- REQUIRED ACTION -
A complete copy of the entries, exactly as written, is the expected result.

┏━━

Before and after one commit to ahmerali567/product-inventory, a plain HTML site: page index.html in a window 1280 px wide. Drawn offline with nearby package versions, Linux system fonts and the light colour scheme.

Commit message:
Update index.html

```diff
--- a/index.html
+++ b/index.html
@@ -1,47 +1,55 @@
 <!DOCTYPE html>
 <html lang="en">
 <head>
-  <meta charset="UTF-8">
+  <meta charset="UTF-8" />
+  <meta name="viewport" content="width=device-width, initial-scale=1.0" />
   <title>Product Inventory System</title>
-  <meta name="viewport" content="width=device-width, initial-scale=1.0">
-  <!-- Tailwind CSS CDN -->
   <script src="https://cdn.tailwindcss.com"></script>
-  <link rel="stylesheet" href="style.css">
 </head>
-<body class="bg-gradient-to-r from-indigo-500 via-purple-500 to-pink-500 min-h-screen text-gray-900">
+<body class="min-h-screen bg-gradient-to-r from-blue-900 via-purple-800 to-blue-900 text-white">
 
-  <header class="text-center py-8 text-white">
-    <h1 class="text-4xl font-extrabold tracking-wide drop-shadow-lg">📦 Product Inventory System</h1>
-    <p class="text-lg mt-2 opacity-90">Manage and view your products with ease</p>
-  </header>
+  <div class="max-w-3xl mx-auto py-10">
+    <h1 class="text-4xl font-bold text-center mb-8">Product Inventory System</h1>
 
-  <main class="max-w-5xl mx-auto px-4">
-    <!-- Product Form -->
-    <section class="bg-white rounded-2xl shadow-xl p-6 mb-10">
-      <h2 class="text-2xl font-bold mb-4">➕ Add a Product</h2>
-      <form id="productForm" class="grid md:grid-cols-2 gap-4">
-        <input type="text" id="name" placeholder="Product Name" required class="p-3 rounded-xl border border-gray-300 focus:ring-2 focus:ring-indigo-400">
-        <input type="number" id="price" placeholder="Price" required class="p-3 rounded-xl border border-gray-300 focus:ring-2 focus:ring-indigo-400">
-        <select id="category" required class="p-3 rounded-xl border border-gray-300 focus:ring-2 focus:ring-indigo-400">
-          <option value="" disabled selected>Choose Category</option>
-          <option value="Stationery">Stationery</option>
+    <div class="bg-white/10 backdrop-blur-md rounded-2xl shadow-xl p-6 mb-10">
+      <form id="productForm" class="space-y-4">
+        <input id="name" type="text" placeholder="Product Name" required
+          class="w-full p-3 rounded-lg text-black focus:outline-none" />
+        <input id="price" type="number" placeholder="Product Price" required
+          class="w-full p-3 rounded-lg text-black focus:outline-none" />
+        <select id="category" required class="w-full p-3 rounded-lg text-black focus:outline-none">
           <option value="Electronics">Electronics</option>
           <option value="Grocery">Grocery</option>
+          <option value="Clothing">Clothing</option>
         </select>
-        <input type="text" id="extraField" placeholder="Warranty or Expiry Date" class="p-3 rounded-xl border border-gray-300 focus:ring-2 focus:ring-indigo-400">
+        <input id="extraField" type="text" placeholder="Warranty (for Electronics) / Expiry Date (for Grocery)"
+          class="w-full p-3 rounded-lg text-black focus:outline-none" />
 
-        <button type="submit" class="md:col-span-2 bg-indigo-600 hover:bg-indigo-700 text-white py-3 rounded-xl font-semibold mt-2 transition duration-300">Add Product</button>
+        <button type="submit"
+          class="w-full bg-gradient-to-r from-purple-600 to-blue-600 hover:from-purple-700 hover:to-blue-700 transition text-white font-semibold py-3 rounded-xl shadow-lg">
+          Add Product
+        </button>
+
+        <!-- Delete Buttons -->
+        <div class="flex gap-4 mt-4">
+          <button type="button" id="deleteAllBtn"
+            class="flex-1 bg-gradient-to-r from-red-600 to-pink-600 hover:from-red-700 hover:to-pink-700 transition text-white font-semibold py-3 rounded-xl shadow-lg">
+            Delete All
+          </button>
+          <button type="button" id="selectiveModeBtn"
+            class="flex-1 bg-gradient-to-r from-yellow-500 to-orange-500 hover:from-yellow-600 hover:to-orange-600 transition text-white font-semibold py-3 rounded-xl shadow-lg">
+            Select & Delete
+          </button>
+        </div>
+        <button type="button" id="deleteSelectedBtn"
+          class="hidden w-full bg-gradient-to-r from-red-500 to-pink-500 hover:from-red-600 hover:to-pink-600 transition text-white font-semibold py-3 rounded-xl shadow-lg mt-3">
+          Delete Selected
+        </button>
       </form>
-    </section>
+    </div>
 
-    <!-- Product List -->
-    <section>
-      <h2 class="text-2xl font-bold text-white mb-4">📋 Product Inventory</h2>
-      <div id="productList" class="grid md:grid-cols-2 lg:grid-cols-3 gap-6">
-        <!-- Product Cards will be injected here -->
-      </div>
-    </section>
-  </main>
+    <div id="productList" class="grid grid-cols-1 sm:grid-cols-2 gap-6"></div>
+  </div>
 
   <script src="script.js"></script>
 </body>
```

┗━━

- WRITTEN SOLUTION -
Before and after one commit to ahmerali567/product-inventory, a plain HTML site: page index.html in a window 1280 px wide. Drawn offline with nearby package versions, Linux system fonts and the light colour scheme.

Commit message:
Update index.html

```diff
--- a/index.html
+++ b/index.html
@@ -1,47 +1,55 @@
 <!DOCTYPE html>
 <html lang="en">
 <head>
-  <meta charset="UTF-8">
+  <meta charset="UTF-8" />
+  <meta name="viewport" content="width=device-width, initial-scale=1.0" />
   <title>Product Inventory System</title>
-  <meta name="viewport" content="width=device-width, initial-scale=1.0">
-  <!-- Tailwind CSS CDN -->
   <script src="https://cdn.tailwindcss.com"></script>
-  <link rel="stylesheet" href="style.css">
 </head>
-<body class="bg-gradient-to-r from-indigo-500 via-purple-500 to-pink-500 min-h-screen text-gray-900">
+<body class="min-h-screen bg-gradient-to-r from-blue-900 via-purple-800 to-blue-900 text-white">
 
-  <header class="text-center py-8 text-white">
-    <h1 class="text-4xl font-extrabold tracking-wide drop-shadow-lg">📦 Product Inventory System</h1>
-    <p class="text-lg mt-2 opacity-90">Manage and view your products with ease</p>
-  </header>
+  <div class="max-w-3xl mx-auto py-10">
+    <h1 class="text-4xl font-bold text-center mb-8">Product Inventory System</h1>
 
-  <main class="max-w-5xl mx-auto px-4">
-    <!-- Product Form -->
-    <section class="bg-white rounded-2xl shadow-xl p-6 mb-10">
-      <h2 class="text-2xl font-bold mb-4">➕ Add a Product</h2>
-      <form id="productForm" class="grid md:grid-cols-2 gap-4">
-        <input type="text" id="name" placeholder="Product Name" required class="p-3 rounded-xl border border-gray-300 focus:ring-2 focus:ring-indigo-400">
-        <input type="number" id="price" placeholder="Price" required class="p-3 rounded-xl border border-gray-300 focus:ring-2 focus:ring-indigo-400">
-        <select id="category" required class="p-3 rounded-xl border border-gray-300 focus:ring-2 focus:ring-indigo-400">
-          <option value="" disabled selected>Choose Category</option>
-          <option value="Stationery">Stationery</option>
+    <div class="bg-white/10 backdrop-blur-md rounded-2xl shadow-xl p-6 mb-10">
+      <form id="productForm" class="space-y-4">
+        <input id="name" type="text" placeholder="Product Name" required
+          class="w-full p-3 rounded-lg text-black focus:outline-none" />
+        <input id="price" type="number" placeholder="Product Price" required
+          class="w-full p-3 rounded-lg text-black focus:outline-none" />
+        <select id="category" required class="w-full p-3 rounded-lg text-black focus:outline-none">
           <option value="Electronics">Electronics</option>
           <option value="Grocery">Grocery</option>
+          <option value="Clothing">Clothing</option>
         </select>
-        <input type="text" id="extraField" placeholder="Warranty or Expiry Date" class="p-3 rounded-xl border border-gray-300 focus:ring-2 focus:ring-indigo-400">
+        <input id="extraField" type="text" placeholder="Warranty (for Electronics) / Expiry Date (for Grocery)"
+          class="w-full p-3 rounded-lg text-black focus:outline-none" />
 
-        <button type="submit" class="md:col-span-2 bg-indigo-600 hover:bg-indigo-700 text-white py-3 rounded-xl font-semibold mt-2 transition duration-300">Add Product</button>
+        <button type="submit"
+          class="w-full bg-gradient-to-r from-purple-600 to-blue-600 hover:from-purple-700 hover:to-blue-700 transition text-white font-semibold py-3 rounded-xl shadow-lg">
+          Add Product
+        </button>
+
+        <!-- Delete Buttons -->
+        <div class="flex gap-4 mt-4">
+          <button type="button" id="deleteAllBtn"
+            class="flex-1 bg-gradient-to-r from-red-600 to-pink-600 hover:from-red-700 hover:to-pink-700 transition text-white font-semibold py-3 rounded-xl shadow-lg">
+            Delete All
+          </button>
+          <button type="button" id="selectiveModeBtn"
+            class="flex-1 bg-gradient-to-r from-yellow-500 to-orange-500 hover:from-yellow-600 hover:to-orange-600 transition text-white font-semibold py-3 rounded-xl shadow-lg">
+            Select & Delete
+          </button>
+        </div>
+        <button type="button" id="deleteSelectedBtn"
+          class="hidden w-full bg-gradient-to-r from-red-500 to-pink-500 hover:from-red-600 hover:to-pink-600 transition text-white font-semibold py-3 rounded-xl shadow-lg mt-3">
+          Delete Selected
+        </button>
       </form>
-    </section>
+    </div>
 
-    <!-- Product List -->
-    <section>
-      <h2 class="text-2xl font-bold text-white mb-4">📋 Product Inventory</h2>
-      <div id="productList" class="grid md:grid-cols-2 lg:grid-cols-3 gap-6">
-        <!-- Product Cards will be injected here -->
-      </div>
-    </section>
-  </main>
+    <div id="productList" class="grid grid-cols-1 sm:grid-cols-2 gap-6"></div>
+  </div>
 
   <script src="script.js"></script>
 </body>
```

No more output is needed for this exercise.